Traveling: Using Email To Generate Leads On The Fly
Have you ever been worried that going out of town would affect your business? Time away from the office usually means putting potential new clients on hold, but it doesn’t have to be that way! In fact, quite the opposite — it could be an opportunity to tap new markets and generate new leads by the handful.
Email is an old tool, but when given a new twist, it could be as much of an asset out of the office as it is in the office. When used in a strategic way, email marketing can benefit your company and lead generation by helping you expand to different cities, states and countries while you’re traveling.
By following these three simple steps, you can turn each trip into a new way to spread your reach through something as simple as sending a quick email:
Research: Before going out of town, research different companies and businesses in your destination area. Pick and choose a handful of companies that fit your target audience. Once you’ve found your targets, find their contact information. Oftentimes, you can gain contact information by looking on the company website, checking LinkedIn, or doing a quick Google search.
Reach out: Now that you’ve compiled the list of the people you wish to contact, create a well-written email template. (An efficiency tip: Save your template as a draft, highlighting the information that gets customized for each individual — then copy and paste it for each email you compose.) This email template should include the dates when you will be in their city, what your company has to offer them, and a query asking whether they would be available to meet while you are in their area. Go through your list of new contacts, sending your well-crafted, informative email to each person.

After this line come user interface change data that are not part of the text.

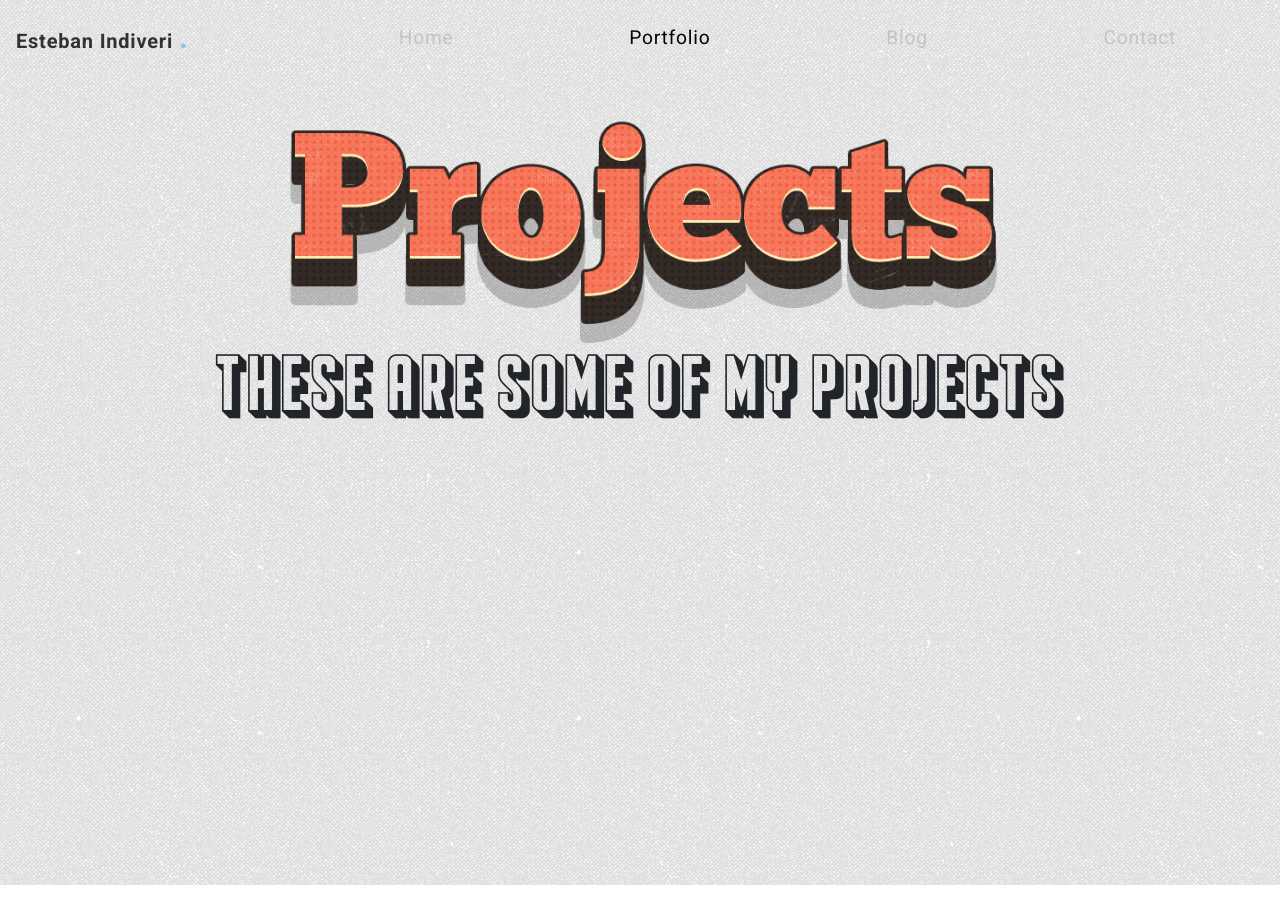
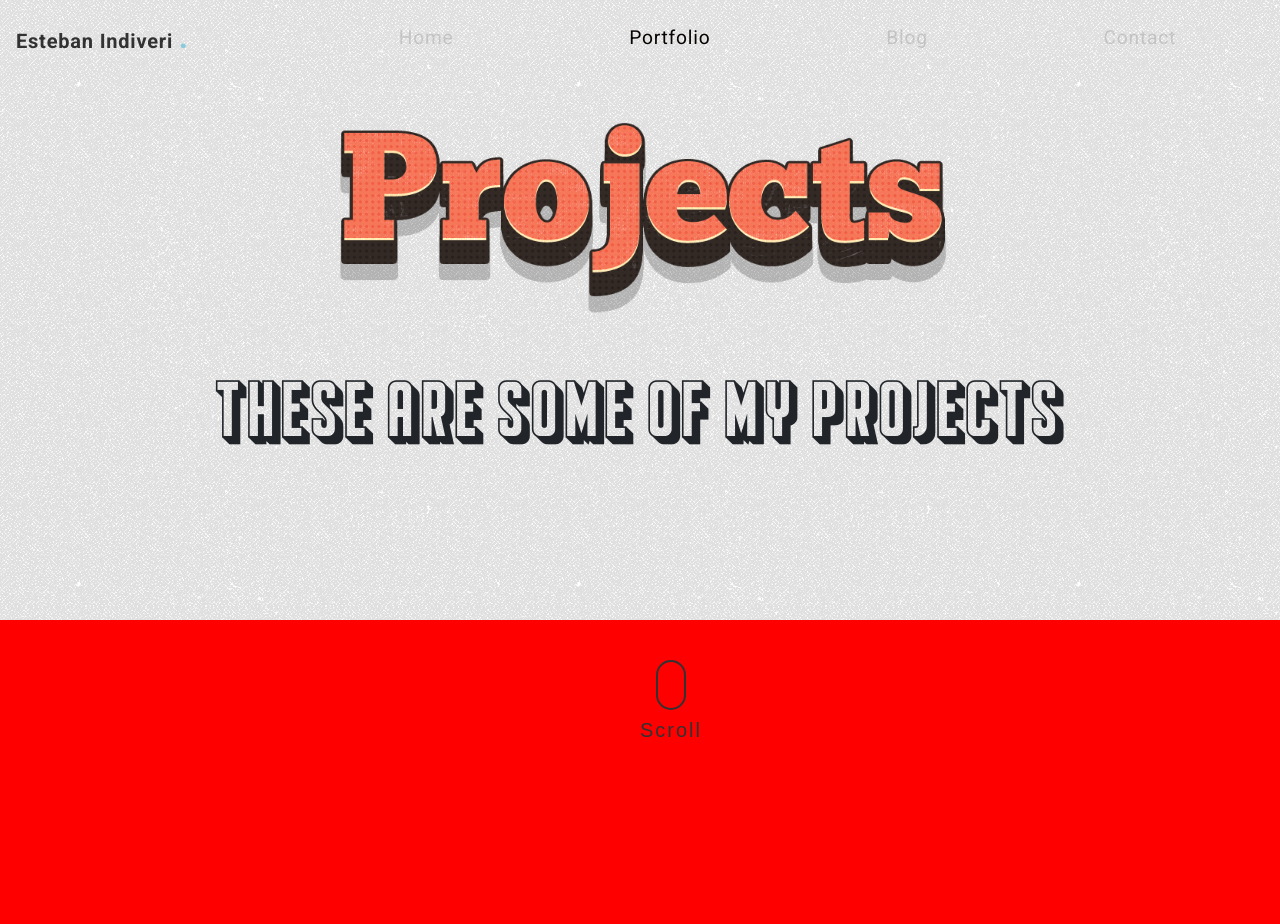
Before and after one commit to EstebanIndiveri/rebuildportfolioFront, a React (Create React App) app: page /portfolio in a window 1280 px wide. Shown: the top 924 px of the page. Before the commit the page ends 885 px from the top, so only its background shows below. Built offline with nearby package versions, Linux system fonts and the light colour scheme.

Commit message:
adde Type

```diff
--- a/package.json
+++ b/package.json
@@ -36,6 +36,7 @@
     "react-router-dom": "^5.2.0",
     "react-scripts": "4.0.1",
     "react-scroll-parallax": "^2.3.5",
+    "react-typed": "^1.2.0",
     "reactstrap": "^8.8.0",
     "web-vitals": "^0.2.4"
   },
--- a/src/components/ArrowRight/ArrowRight.jsx
+++ b/src/components/ArrowRight/ArrowRight.jsx
@@ -1,11 +1,13 @@
 import React, { Fragment } from 'react';
+import {useHistory} from 'react-router-dom';
 
 import './ArrowRight.scss';
 
 const ArrowRight = () => {
+    const history = useHistory();
     return (
         <Fragment>
-            <div className="link animate__animated animate__fadeIn animate__delay-3s" style={{ position:"relative",top:"0px",cursor:'pointer'}}  alt="" onClick={()=>alert('srolleando')}>
+            <div className="link animate__animated animate__fadeIn animate__delay-3s" style={{ position:"relative",top:"0px",cursor:'pointer'}}  alt="" onClick={()=>history.push('/portfolio')}>
                 <span className="link__arrow">
                     <span></span>
                     <span></span>
--- a/src/components/DescriptionHome.jsx
+++ b/src/components/DescriptionHome.jsx
@@ -1,10 +1,27 @@
 import React from 'react'
+import Typed from 'react-typed';
 
 const DescriptionHome = () => {
+    const roles=['Developer','Full Stack Engineer','UX/UI Designer'];
+
     return (
         <div className="mt-5">
-            <h1 className="text-center  animate__animated animate__fadeIn animate__delay-1s">Hello !</h1>
-            <p className="mt-4 text-center text-center  animate__animated animate__fadeIn animate__delay-2s" >Lorem ipsum dolor sit amet consectetur, adipisicing elit. Odit, impedit deserunt ipsa nesciunt ullam neque iure modi nam beatae. Distinctio provident consequatur exercitationem eum recusandae aut laudantium obcaecati doloribus! Consequatur quidem porro tempora inventore cum sapiente laudantium facere et laboriosam fugit nam nemo cupiditate reprehenderit autem eveniet, eius iure quod.</p>
+            {/* <h1 className="text-center  animate__animated animate__fadeIn animate__delay-1s">Full Stack Developer !</h1> */}
+            <div style={{textAlign:"center"}}>
+          <Typed
+            loop
+            typeSpeed={60}
+            backSpeed={60}
+            strings={roles}
+            backDelay={3000}
+            loopCount={0}
+            showCursor
+            className="self-typed animate__animated animate__fadeIn animate__delay-1s"
+            cursorChar="|"
+          />
+          </div>
+            <p className="mt-4 text-center text-center text-lowercase  animate__animated animate__fadeIn animate__delay-2s" >WELCOME TO THE PORTFOLIO WEBSITE OF ESTEBAN INDIVERI.
+                GET INFORMED, COLLABORATE AND DISCOVER PROJECTS I WAS WORKING ON THIS YEAR</p>
         </div>
      );
 }
--- a/src/pages/HomeScreen/HomeScreen.jsx
+++ b/src/pages/HomeScreen/HomeScreen.jsx
@@ -52,7 +52,7 @@ const [ventana, setVentana] = useState(false);
         <Fragment>
             {/* <Background></Background> */}
             <Containerwave className="fade-in-slowx2">
-                <svg xmlns="http://www.w3.org/2000/svg" viewBox="0 0 1440 320"><path fill="#F3FEFF" fill-opacity="1" d="M0,192L48,197.3C96,203,192,213,288,218.7C384,224,480,224,576,234.7C672,245,768,267,864,240C960,213,1056,139,1152,122.7C1248,107,1344,149,1392,170.7L1440,192L1440,0L1392,0C1344,0,1248,0,1152,0C1056,0,960,0,864,0C768,0,672,0,576,0C480,0,384,0,288,0C192,0,96,0,48,0L0,0Z"></path></svg>
+                <svg xmlns="http://www.w3.org/2000/svg" viewBox="0 0 1440 320"><path fill="#F3FEFF" fillOpacity="1" d="M0,192L48,197.3C96,203,192,213,288,218.7C384,224,480,224,576,234.7C672,245,768,267,864,240C960,213,1056,139,1152,122.7C1248,107,1344,149,1392,170.7L1440,192L1440,0L1392,0C1344,0,1248,0,1152,0C1056,0,960,0,864,0C768,0,672,0,576,0C480,0,384,0,288,0C192,0,96,0,48,0L0,0Z"></path></svg>
             </Containerwave>
             <Container fluid={false}>
             <Row>
--- a/src/pages/HomeScreen/HomeScreen.scss
+++ b/src/pages/HomeScreen/HomeScreen.scss
@@ -12,3 +12,14 @@ body{
     margin-top:0;
     padding-top:0;
 }
+
+.self-typed{
+    font-size: 31px;
+    font-weight: bold;
+    letter-spacing: 2px;
+    color:black;
+    text-align: center !important;
+    span{
+        font-family: "bebas";
+    }
+}
--- a/src/pages/PortfolioScreen.jsx
+++ b/src/pages/PortfolioScreen.jsx
@@ -23,12 +23,13 @@ const Title=styled.img`
     margin:0 auto;
     margin-top:-13rem;
     height:80%;
-    width:70%;
+    width:60%;
     @media(min-width:1280px){
         margin-top:-14rem;
     }
     @media (max-width:1430px){
-        margin-top:-10rem;
+        margin-top:-8rem;
+        margin-bottom:5rem;
     }
     @media(max-width:990px){
         margin-top:-5rem;
@@ -45,14 +46,37 @@ const Title=styled.img`
 `;
 
 const PortfolioScreen = () => {
+
+    const scroll = (component) => {
+        if(component){
+            const section = document.querySelector( component );
+            if(section){
+                section.scrollIntoView( { behavior: 'smooth' } );
+
+
+                const ready=document.querySelector(component);
+                ready.classList.add('animate__fadeIn','animate__slower');
+
+                setTimeout(() => {
+                    ready.classList.remove( 'animate__fadeIn','animate__slower')
+                }, 3000);
+            }
+        };
+      };
+
+
     return (
         <div className="animate__animated animate__fadeIn ">
-            <Background>
+            <Background className="animate__animated animate__fadeIn">
                 <TitleContainer>
                     <Title alt="" src={Titles}/>
                 </TitleContainer>
-            <p className="text-center portfolioSubTitle animate__animated animate__fadeIn animate__delay-1s">these are some of my projects</p>
-            </Background>
+                <p className="text-center portfolioSubTitle animate__animated animate__fadeIn animate__delay-1s">these are some of my projects</p>
+                <section id="section10" className="demo fade-in-slowx2">
+                    <div onClick={()=>scroll('#projects')}><span></span>Scroll</div>
+                </section>
+                <div id="projects" className="projectscontainer animate__animated fade-in-slow"></div>
+                </Background>
         </div>
      );
 }
--- a/src/pages/Portfolioscreen.scss
+++ b/src/pages/Portfolioscreen.scss
@@ -24,3 +24,95 @@
       margin-top: 5rem;
   }
 }
+.projectscontainer{
+  height: 100vh;
+  margin-top:9rem!important;
+  background:red;
+}
+
+
+// scroll selector
+
+
+.demo div {
+  position: absolute;
+  bottom: 20px;
+  left: 50%;
+  z-index: 2;
+  display: inline-block;
+  -webkit-transform: translate(0, -50%);
+  transform: translate(0, -50%);
+  color: #323232;
+  font : normal 400 20px/1 'Josefin Sans', sans-serif;
+  letter-spacing: .1em;
+  text-decoration: none;
+  transition: opacity .3s;
+  text-decoration: none;
+}
+.demo div:hover {
+  opacity: .5;
+  text-decoration: none;
+  color:#323232;
+  cursor: pointer;
+}
+
+#section10 div {
+  padding-top: 60px;
+}
+#section10 div span {
+  position: absolute;
+  top: 0;
+  left: 50%;
+  width: 30px;
+  height: 50px;
+  margin-left: -15px;
+  border: 2px solid #323232;
+  border-radius: 50px;
+  box-sizing: border-box;
+}
+#section10 div span::before {
+  position: absolute;
+  top: 10px;
+  left: 50%;
+  content: '';
+  width: 6px;
+  height: 6px;
+  margin-left: -3px;
+  background-color: #323232;
+  border-radius: 100%;
+  -webkit-animation: sdb10 2s infinite;
+  animation: sdb10 2s infinite;
+  box-sizing: border-box;
+}
+@-webkit-keyframes sdb10 {
+  0% {
+    -webkit-transform: translate(0, 0);
+    opacity: 0;
+  }
+  40% {
+    opacity: 1;
+  }
+  80% {
+    -webkit-transform: translate(0, 20px);
+    opacity: 0;
+  }
+  100% {
+    opacity: 0;
+  }
+}
+@keyframes sdb10 {
+  0% {
+    transform: translate(0, 0);
+    opacity: 0;
+  }
+  40% {
+    opacity: 1;
+  }
+  80% {
+    transform: translate(0, 20px);
+    opacity: 0;
+  }
+  100% {
+    opacity: 0;
+  }
+}
```
Also changed, not shown: 2 other files (tests, documents, lock files or other folders).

Schedule: After you’ve sent your email, you need to monitor who is responding and who is not. You may find it’s easiest to track this in a spreadsheet, making note of whom you have emailed, when you emailed them, and when they replied. When someone responds and is interested in a meeting, it is mission critical to send a prompt response and immediately schedule a meeting. If someone doesn’t respond, wait a week and send a simple follow-up email (and make note of your follow-up in your spreadsheet).
After you’ve successfully completed these steps and have a few meetings booked on your calendar, the rest of the work falls on the sales process. When you follow through with your meetings and make a good impression, the leads could turn into great new clients. All of this while you were “out of office”!